Through the generosity of the Jennie Edmundson Foundation, I have scales and pulse oximeters available to provide to patients in need. The Foundation also assists patients with transportation and medication needs. I also work closely with several entities within the community, when necessary, to make sure my patients’ needs are met.


What do you enjoy most about your team?

I enjoy the team approach and collaboration in cardiology. Everyone has a specific role, but we all seem to bounce ideas off one another and are able to help each other out if needed.


Do you have any memories that stick out?

I love it when my patients come to their appointments with their daily weight logs and food diaries in hand, showing me that they have been following the low-sodium diet, their weights are at baseline and they are taking their meds as prescribed. It really makes me feel like I am making a difference when patients begin to participate in their care, feel comfortable calling me with any concerns or even just call out of the blue to check in and tell me they’re doing OK.

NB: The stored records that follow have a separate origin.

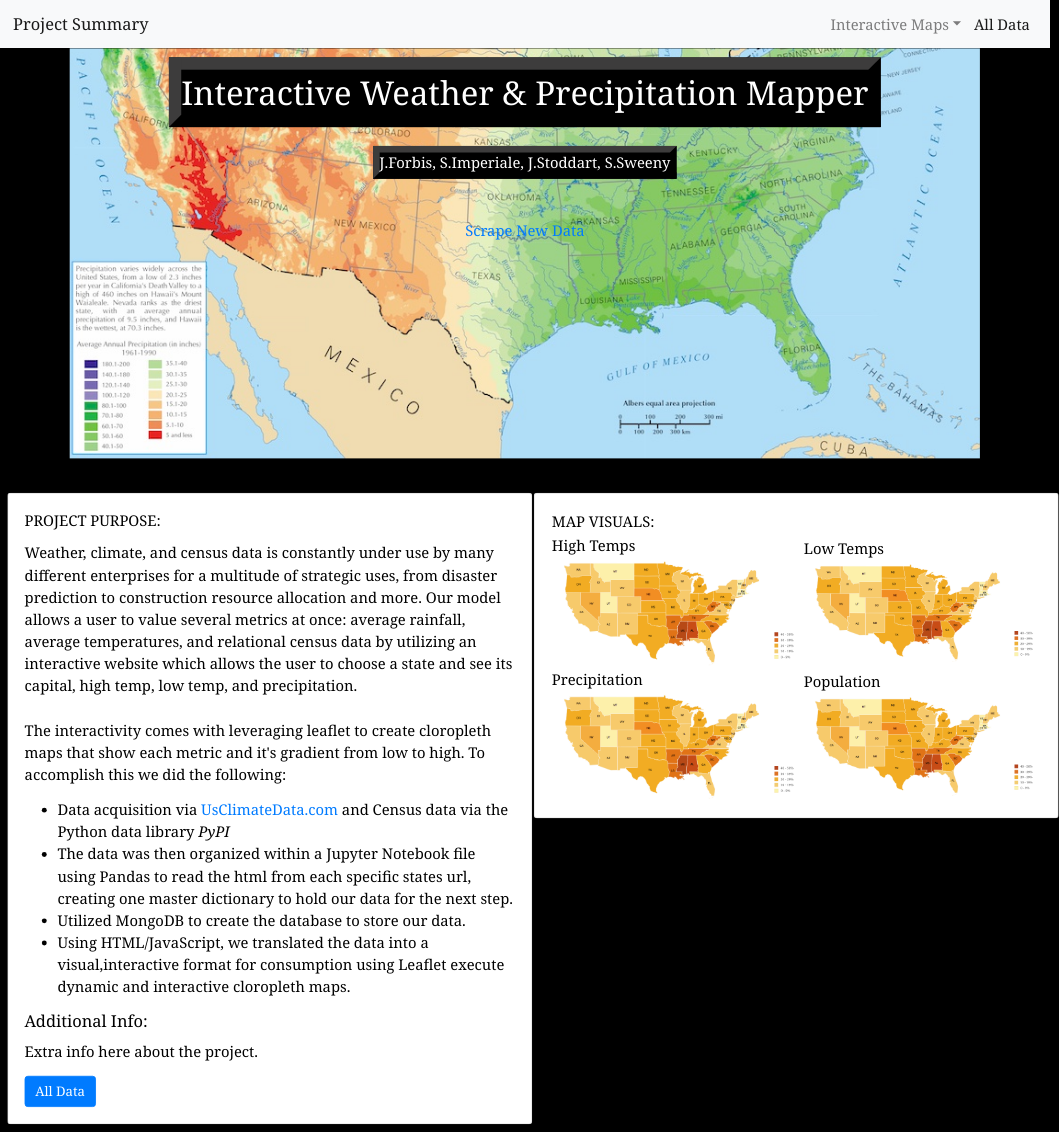
Repository: jforbis/project3-weathermap
Page: templates/index.html
The author's editor kept a copy of each file at every save. The page is drawn from the files as they stood at one save, then again after the next save.
The browser window is 1280 px wide. The page is 1292 px wide, so the pictures cover 1292 px, including what lies to the right of the window. The pictures show the whole page, at 82% of full size.
Backgrounds fixed to the window are drawn as part of the page. The template is drawn by Flask 3. The application's start-up code is not run. The template is opened directly, without the code that normally fills it, so the values that code supplies are empty.

Above is the page before, as saved 2021-03-16 00:51:17.

After the next save:
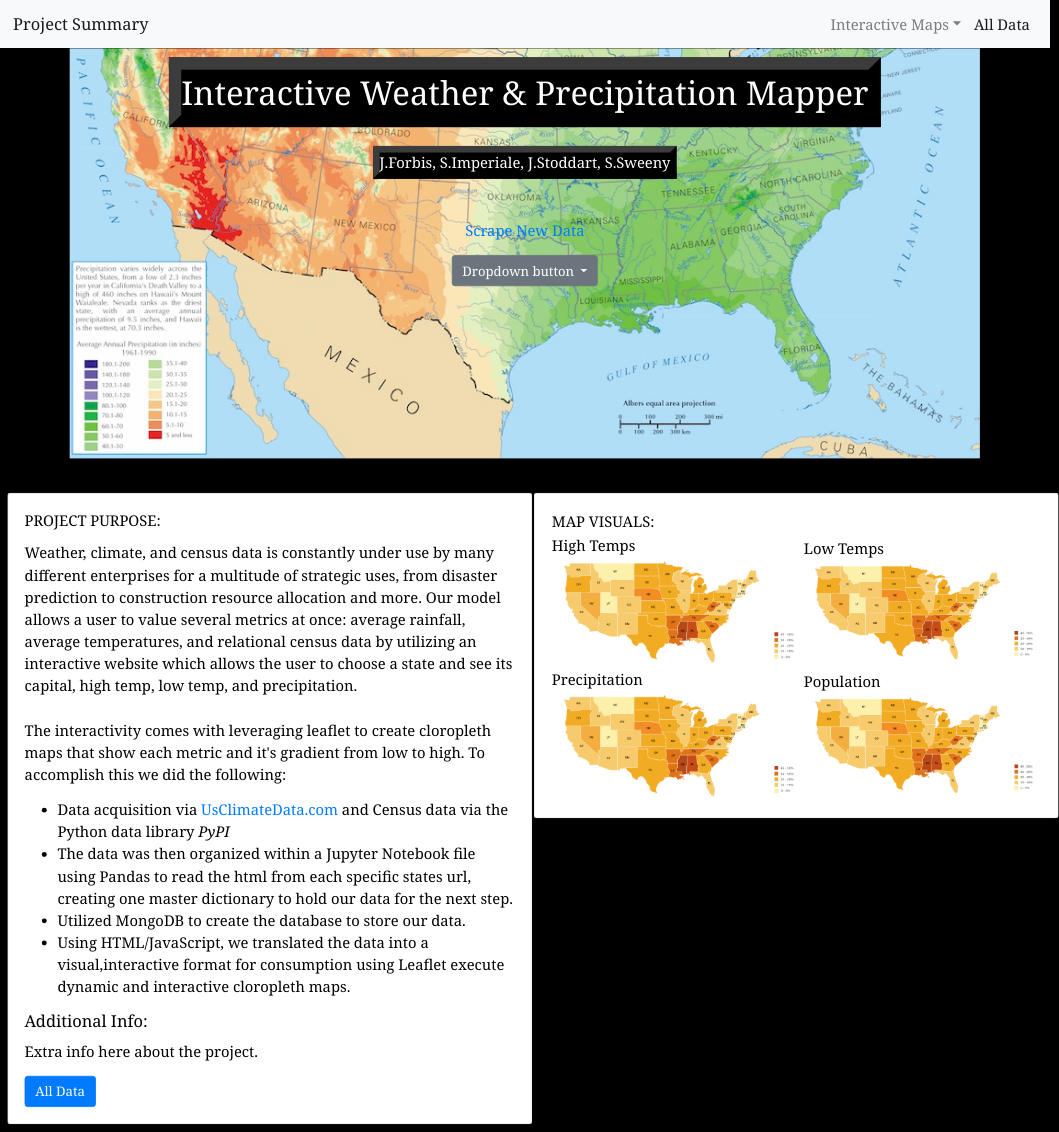
Saved 4 min 12 s later.
--- a/templates/index.html
+++ b/templates/index.html
@@ -70,6 +70,16 @@ z-index: 1071;">
             margin-top: 50px;
             border-style: outset">J.Forbis, S.Imperiale, J.Stoddart, S.Sweeny</span></p>
         <p><a class="button" href="/maps" role="button">Scrape New Data</a></p>
+        <div class="dropdown">
+            <button class="btn btn-secondary dropdown-toggle" type="button" id="dropdownMenuButton" data-toggle="dropdown" aria-haspopup="true" aria-expanded="false">
+            Dropdown button
+            </button>
+            <div class="dropdown-menu" aria-labelledby="dropdownMenuButton">
+                <a class="dropdown-item" href="#">Action</a>
+                <a class="dropdown-item" href="#">Another action</a>
+                <a class="dropdown-item" href="#">Something else here</a>
+            </div>
+        </div>
     </div>
 </div>
 <body>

Why did you come to Methodist, and why have you stayed?

I came to Methodist eight years ago for a change. Following graduation from nursing school, I had been with the same health care system for 28 years, always in cardiology or pulmonology. That health care system was going through some major leadership changes, and my husband told me it was OK to “think outside the box” and look at working elsewhere.

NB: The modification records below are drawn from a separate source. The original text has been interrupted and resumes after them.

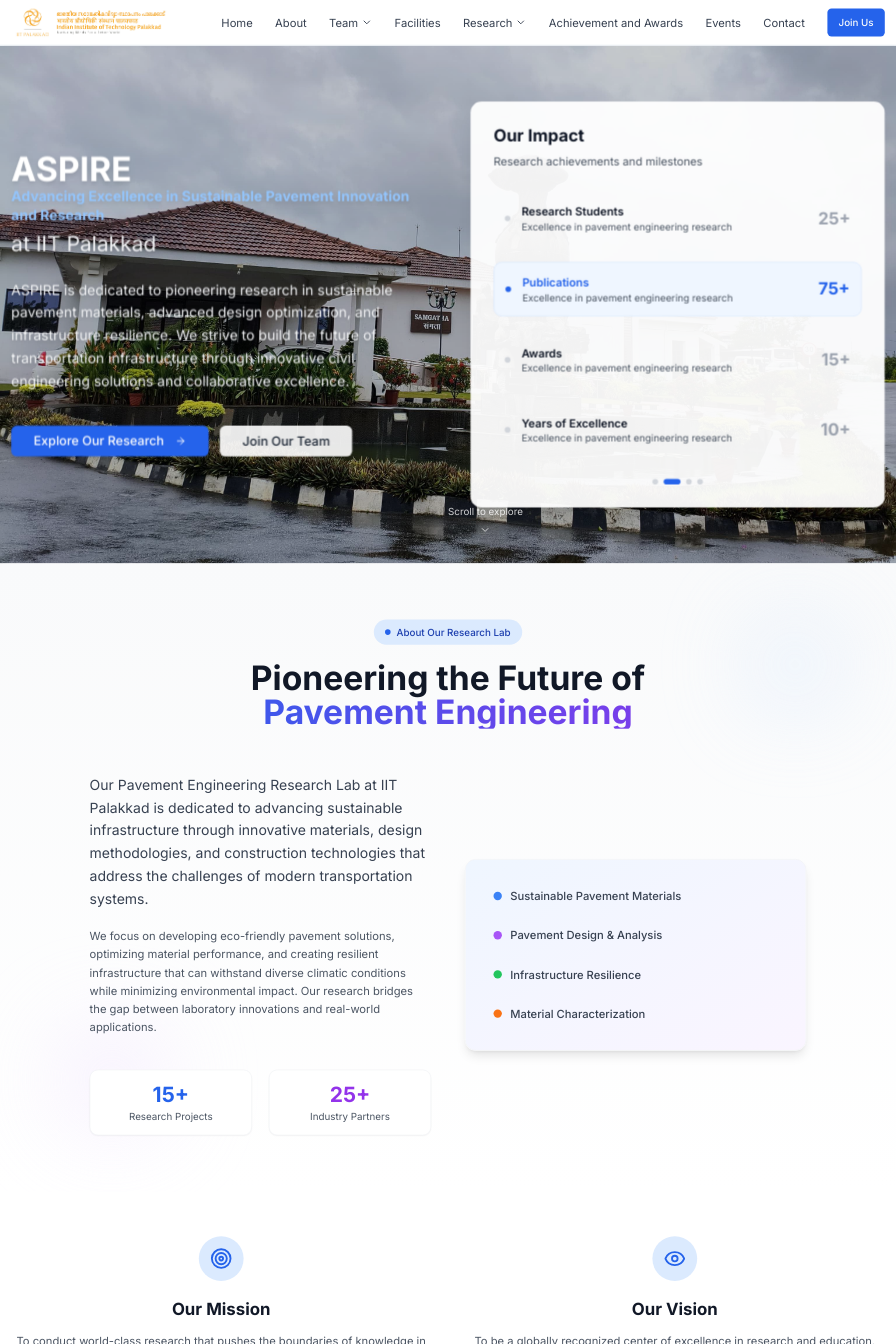
Repository: Gopikrish-30/ARISE
Page: /
These files come from the project's save history. The page is drawn as it stood at one moment and after a run of saves; the edit follows.
The browser window is 1280 px wide. The pictures show the part of the page from y = 0 to 1920 px (the page is 4937 px tall before and 4921 px after), at 70% of full size.
The project was rebuilt for these pictures with package versions that can differ from the ones it lists, and the page was loaded fresh each time. Some packages were replaced by stand-ins written for this rebuild. The framework's server and built-in components were replaced by stand-ins that run in the browser. Also part of the build but not shown: next.config.mjs.

Above is the page before, as saved 2025-06-29 14:50:42.

After the next 2 saves:
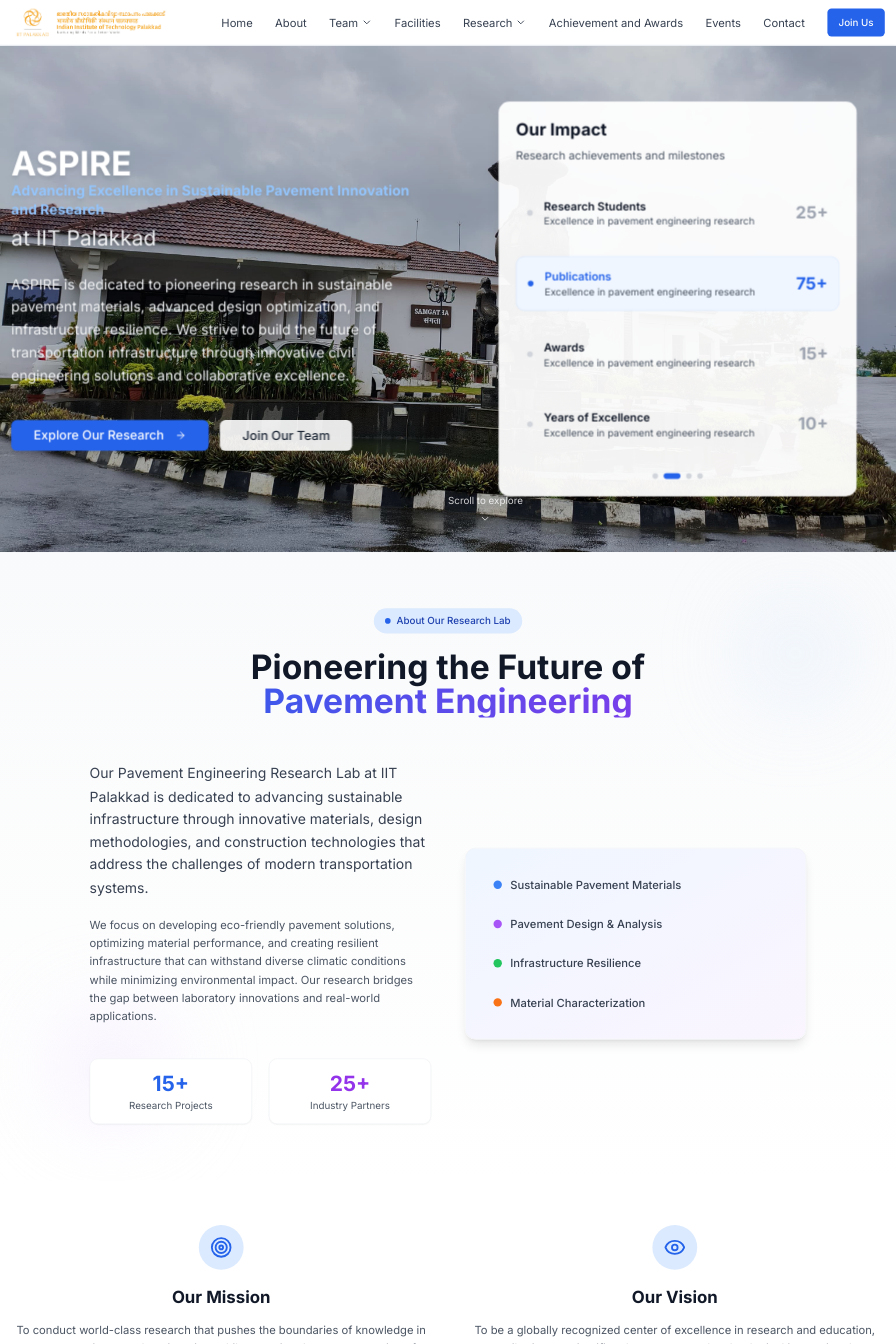
The 2 saves are shown as one change because they came seconds apart.
The last was saved 12 s later.
--- a/components/hero.tsx
+++ b/components/hero.tsx
@@ -91,7 +91,7 @@
 
             {/* Right Content - Clean Stats Display */}
             <div className={`${isVisible ? "animate-fade-in-right" : "opacity-0"}`}>
-              <div className="bg-white/95 backdrop-blur-md rounded-2xl p-8 shadow-xl border border-white/20">
+            <div className="bg-white/95 backdrop-blur-md rounded-2xl p-6 shadow-xl border border-white/20 max-w-lg mx-auto">
                 {/* Header */}
                 <div className="mb-8">
                   <h3 className="text-2xl font-bold text-gray-900 mb-2">Our Impact</h3>

After the save that followed:
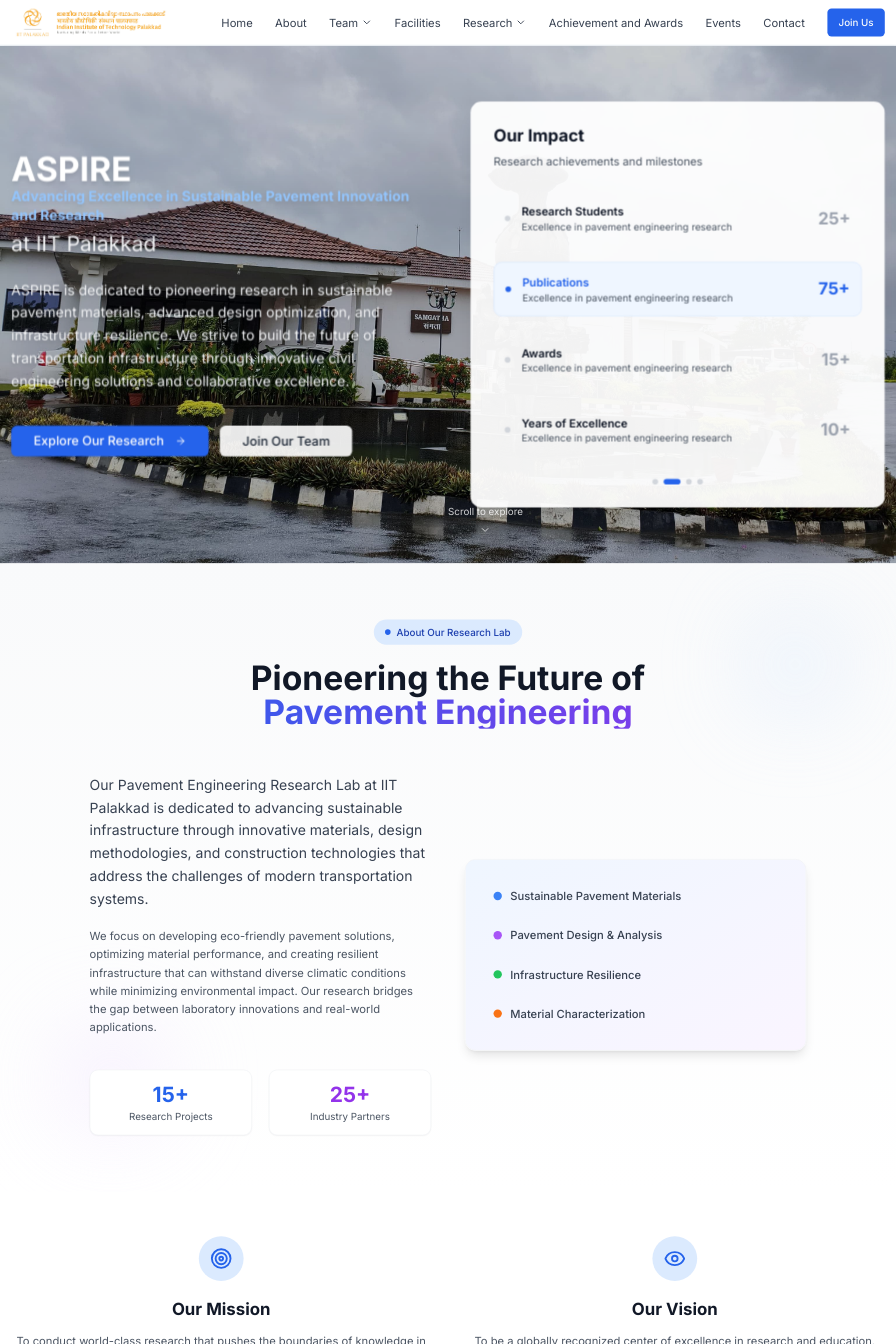
Saved 63 s later.
--- a/components/hero.tsx
+++ b/components/hero.tsx
@@ -91,7 +91,7 @@
 
             {/* Right Content - Clean Stats Display */}
             <div className={`${isVisible ? "animate-fade-in-right" : "opacity-0"}`}>
-            <div className="bg-white/95 backdrop-blur-md rounded-2xl p-6 shadow-xl border border-white/20 max-w-lg mx-auto">
+              <div className="bg-white/95 backdrop-blur-md rounded-2xl p-8 shadow-xl border border-white/20">
                 {/* Header */}
                 <div className="mb-8">
                   <h3 className="text-2xl font-bold text-gray-900 mb-2">Our Impact</h3>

I have stayed with Methodist because they care not only for their patients and families but also for their employees. I feel at home at Methodist. Everyone is treated as family.


What does The Meaning of Care mean to you?

The Meaning of Care, to me, is knowing at the end of each day, I’ve done my best in caring for my patients and their families, making sure all their needs have been met. It’s feeling that I’ve made a difference.


What’s the best thing about your role at Methodist?

The best thing about my role is the relationships and continuity of care I’m able to develop with my patients and their families. In being able to follow an individual closely for at least 90 days, I’m able to gain their trust and see positive outcomes from time spent and education I’ve provided. It’s that aha moment that I’ve made a difference in patient care and many patients’ lives.              


What do you enjoy outside of your time at Methodist?

Outside of work, I enjoy spending time with family, cooking, gardening and traveling. My husband and I are currently planning a summer vacation with our grown children to visit our son who lives and works in Los Angeles